Heartstone (Matthew Shardlake #5), by C.J. Sansom

Eight stars

C.J. Sansom dazzles with his great set of Tudor era historical mysteries, mixing a few legal conundrums with controversies of the time to keep the reader hooked. England is at war, though its citizenry is less than enamoured with the idea. France remains a thorn in the side of King Henry VIII and he has done all he can to prepare the country for battle, including debasing the already fragile currency. Matthew Shardlake watches and wonders what is to come for his country, when he is not spending time at the mental institution visiting a new friend, Ellen Fettiplace. Her time under lock and key is reaching two decades, though she espouses innocence for the charges levied against her. When Shardlake is summoned to Court, he meets with Queen Catherine (Parr) and discovers a new case on which to work. One of the Queen’s former ladies has a legal matter that will require some attention. Her son was a tutor in a household where two young wards of the state were placed. This tutor indicated that there were issues in said household, but before any formal reporting could be done, the tutor was found hanging, though some wonder if it might have been murder. This will require Shardlake to visit the Court of Wards, seeking not only an injunction against the placement of these two wards, but to discover what has been going on. To do so, Shardlake and his assistant, Barak, will have to venture out to interview all involved. Shardlake is prepared for this, as it will give him the chance to learn more about Ellen’s circumstances as well. The Court of Wards handles the mentally infirm as part of their oversight and Ellen’s residence before incarceration was along the route Shardlake must follow. With war coming and soldiers preparing for battle, Shardlake’s inquiries will prove explosive in all senses of the word. Might Ellen not have committed murder as she is said to have done? Could the fire that destroyed the foundry on which she lived not have been of her own doing? And what of these wards, who are apparently not safe in their current placement? Shardlake is ready for anything, including a French invasion, in this stunning novel. A scintillating account of events by C.J. Sansom, who uses history and dramatic effect throughout the piece. Those who have loved the series to date will surely want to continue with this novel.

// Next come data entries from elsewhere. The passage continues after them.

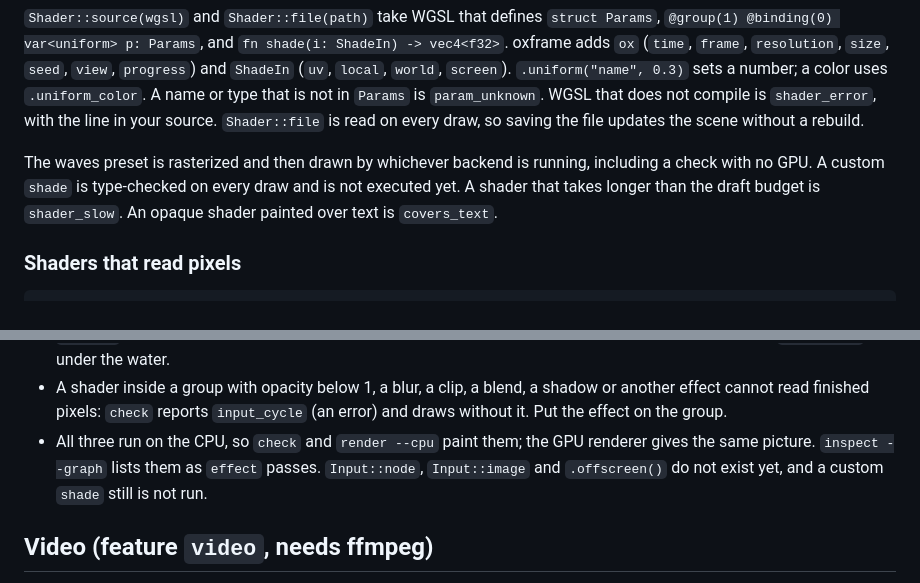
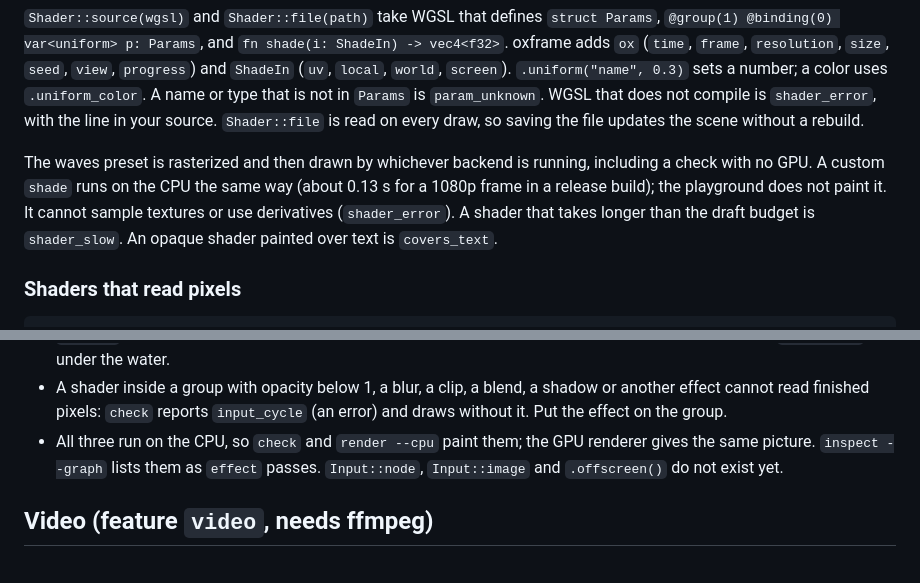
Before and after one commit to oxygenframe/oxframe-cli, a Markdown page: templates/agents/reference.md, 2 parts joined by grey strips. Rendered like a GitHub page.

Commit message:
agent hints: a custom WGSL shade now runs on the CPU
Co-Authored-By: Claude Opus 5.5 <noreply@anthropic.com>

```diff
--- a/templates/agents/reference.md
+++ b/templates/agents/reference.md
@@ -79,7 +79,7 @@ sea.amp().to(0.12, 1.2).await;
 
 `Shader::source(wgsl)` and `Shader::file(path)` take WGSL that defines `struct Params`, `@group(1) @binding(0) var<uniform> p: Params`, and `fn shade(i: ShadeIn) -> vec4<f32>`. oxframe adds `ox` (`time`, `frame`, `resolution`, `size`, `seed`, `view`, `progress`) and `ShadeIn` (`uv`, `local`, `world`, `screen`). `.uniform("name", 0.3)` sets a number; a color uses `.uniform_color`. A name or type that is not in `Params` is `param_unknown`. WGSL that does not compile is `shader_error`, with the line in your source. `Shader::file` is read on every draw, so saving the file updates the scene without a rebuild.
 
-The waves preset is rasterized and then drawn by whichever backend is running, including a check with no GPU. A custom `shade` is type-checked on every draw and is not executed yet. A shader that takes longer than the draft budget is `shader_slow`. An opaque shader painted over text is `covers_text`.
+The waves preset is rasterized and then drawn by whichever backend is running, including a check with no GPU. A custom `shade` runs on the CPU the same way (about 0.13 s for a 1080p frame in a release build); the playground does not paint it. It cannot sample textures or use derivatives (`shader_error`). A shader that takes longer than the draft budget is `shader_slow`. An opaque shader painted over text is `covers_text`.
 
 ### Shaders that read pixels
 
@@ -97,7 +97,7 @@ transition(Transition::shader(shaders::water_wipe().wave(0.04))).await;
 - `node.effect(shaders::ripple())` returns an `Effect`. `.strength()` (default 1) and `.speed()` (default 6) are signals. Colors move outward from the node's center, the outline stays. One effect per node; a second call replaces it.
 - `Transition::shader(shaders::water_wipe())`: a wavy waterline rises; below it is the next scene, rippled near the line. `.wave()` sets the wave height (fraction of the frame, default 0.04). Nodes the next scene adds before `transition` are under the water.
 - A shader inside a group with opacity below 1, a blur, a clip, a blend, a shadow or another effect cannot read finished pixels: `check` reports `input_cycle` (an error) and draws without it. Put the effect on the group.
-- All three run on the CPU, so `check` and `render --cpu` paint them; the GPU renderer gives the same picture. `inspect --graph` lists them as `effect` passes. `Input::node`, `Input::image` and `.offscreen()` do not exist yet, and a custom `shade` still is not run.
+- All three run on the CPU, so `check` and `render --cpu` paint them; the GPU renderer gives the same picture. `inspect --graph` lists them as `effect` passes. `Input::node`, `Input::image` and `.offscreen()` do not exist yet.
 
 ## Video (feature `video`, needs ffmpeg)
 
```
Also changed, not shown: templates/agents/AGENTS.md (+2 -2 lines).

After a stuttering step on my part, I have come to see that C.J. Sansom educates and entertains the reader with each passing story. As my work involves Child Welfare and Protection, this story was especially interesting to me, as I was able to explore how things were done five centuries before. Matthew Shardlake continues to defy logic and pushes to better understand the Tudor world around him, pushing the limits whenever possible. His adventures take him all over the country, though he cannot shake much of the criticism and mockery, no matter where he goes. With a strong affinity for Ellen Fettiplace, the reader can see a softer side of Shardlake’s character, though there is still something holding him back. While the ‘ward’ case seems less to shine a light on what SHardlake feels, the reader gets more of Barak’s personality shining through, with his wife carrying their child. Series fans will know the monumental nature of this and respect its addition in the story a little more. Shardlake remains a keen legal mind and appears to have the respect of many senior officials at Court, which is significant with the history he possesses. The reader will likely enjoy many of the plot and character advancements found within this piece and I applaud Sansom’s subtle attention to both. Mixing a few characters from the history books alongside a handful of entertaining newbies, Sansom develops a wonderful cast to propel the story forward in many directions. I have said it before and will repeat myself, Sansom has a wonderful way of weaving his characters into a glorious tapestry and will not disappoint. The novel is well-paced and offers more English history with a Tudor flavour, as the country prepares for another battle. The novel is by no means out of the realm of any reader, though its topic and analysis can sometimes give it a ‘deeper’ and more ‘intense’ feel, alongside the long and intricate chapters that may be red flags for some readers. The patient reader may enjoy peeling back the layers of history required to digest the larger plot. I am eager that I gave the series another chance and want to get to the core of the Sansom reading experience.

Kudos, Mr. Sansom, for keeping me wondering as I learn much about the Tudor dynasty. I cannot wait to continue learning with this series.

A Book for All Seasons, a different sort of Book Challenge: https://www.goodreads.com/group/show/248185-a-book-for-all-seasons